Author:
Sabet, Christophe, Lecuit, Marc, Cabanes, Didier, Cossart, Pascale, Bierne, Hélène
Source:
Infection and immunity 2005 v.73 no.10 pp. 6912-6922
ISSN:
0019-9567
Subject:
DNA, Listeria monocytogenes, bacteria, consensus sequence, enzymes, genes, guinea pigs, humans, intravenous injection, listeriosis, mice, mutants, peptidoglycans, serotypes, surface proteins, virulence
Abstract:
Listeria monocytogenes expresses surface proteins covalently anchored to the peptidoglycan by sortase enzymes. Inactivation of srtA attenuates Listeria virulence in mice (H. Bierne, S. K. Mazmanian, M. Trost, M. G. Pucciarelli, G. Liu, P. Dehoux, L. Jansch, F. Garcia-del Portillo, O. Schneewind, and P. Cossart, Mol. Microbiol. 43:869-881, 2002). We show here that an srtA mutant is more attenuated than an internalin mutant in orally infected guinea pigs and transgenic mice expressing human E-cadherin (hEcad mice), indicating the involvement of other SrtA substrates, LPXTG proteins, in food-borne listeriosis. Data recently generated with a listerial DNA macroarray identified two LPXTG protein-encoding genes present in the genomes of L. monocytogenes strains and absent from all other Listeria species, inlI (lmo0333) and inlJ (lmo2821). They also revealed two other LPXTG protein-encoding genes, ORF29 and ORF2568, present only in a subclass of L. monocytogenes serovars, including the epidemic serovar 4b. We report here that an inlJ deletion mutant, in contrast to inlI and ORF29 mutants, is significantly attenuated in virulence after intravenous infection of mice or oral inoculation of hEcad mice. Interestingly, a [Delta]ORF2568 strain showed a slight increase in virulence. inlJ encodes a leucine-rich repeat (LRR) protein that is structurally related to the listerial invasion factor internalin. However, the consensus sequence of the InlJ LRR defines a novel subfamily of cysteine-containing LRRs in bacteria.
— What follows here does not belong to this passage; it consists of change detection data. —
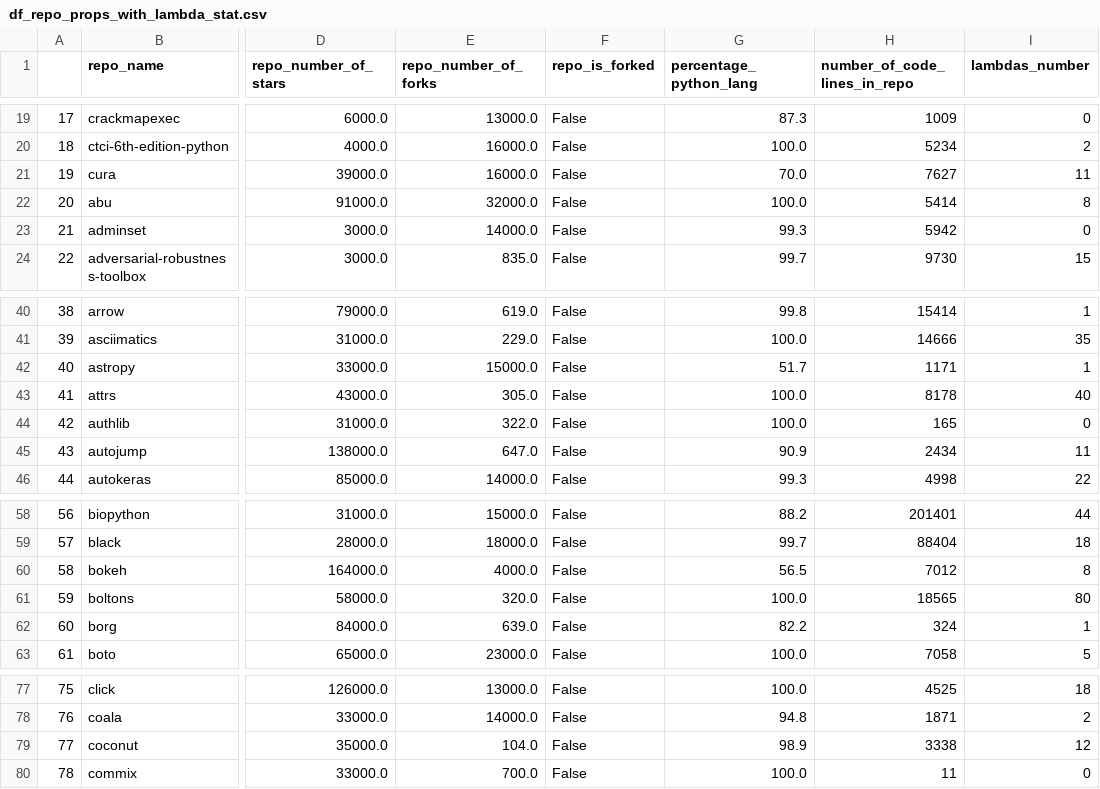
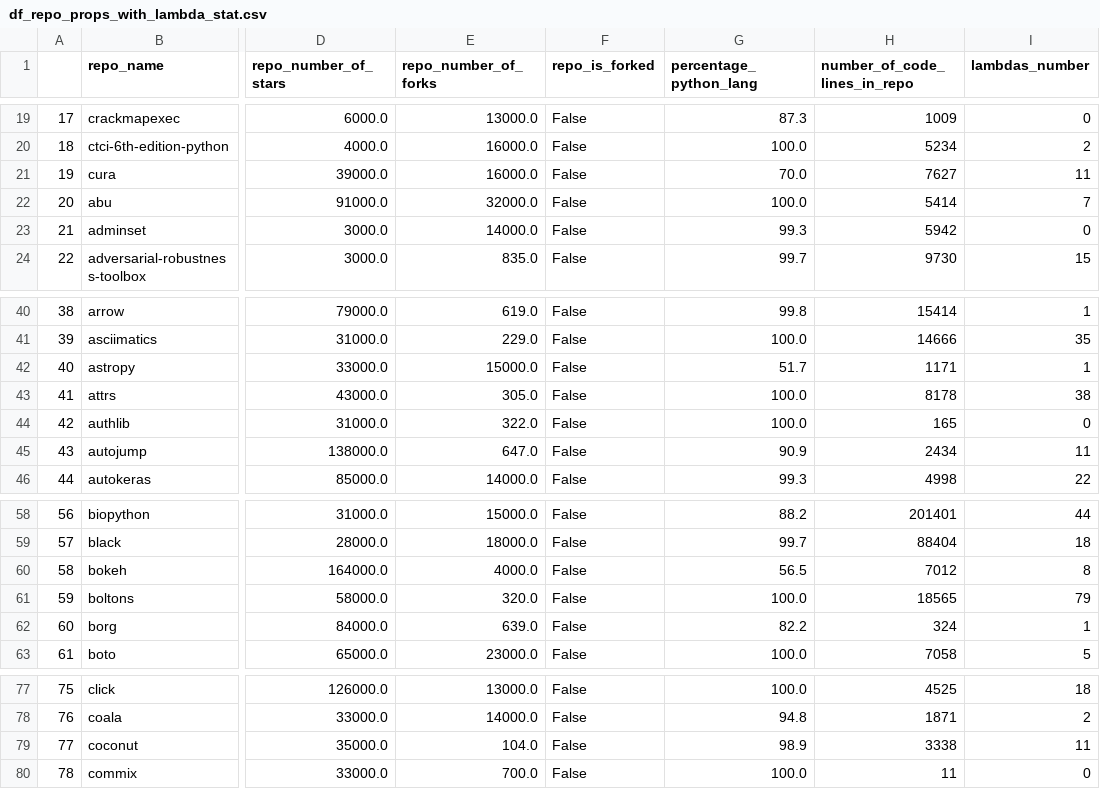
Before and after one commit to RANG1991/ResearchMethodsProjectHuji, a CSV file: df_repo_props_with_lambda_stat.csv, drawn as a sheet; only a part is shown, gaps mark what is left out; the diff names each change by its address in the sheet, - before the commit and + after, or states it on an @@ line.

```diff
--- a/df_repo_props_with_lambda_stat.csv
+++ b/df_repo_props_with_lambda_stat.csv
-I22 (lambdas_number): 8
+I22 (lambdas_number): 7
-I43 (lambdas_number): 40
+I43 (lambdas_number): 38
-I61 (lambdas_number): 80
+I61 (lambdas_number): 79
-I79 (lambdas_number): 12
+I79 (lambdas_number): 11
```
Also changed, not shown: 8 other files.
In conclusion, this postgenomic approach identified InlJ as a new virulence factor among the proteins belonging to the internalin family in L. monocytogenes.
Agid:
266848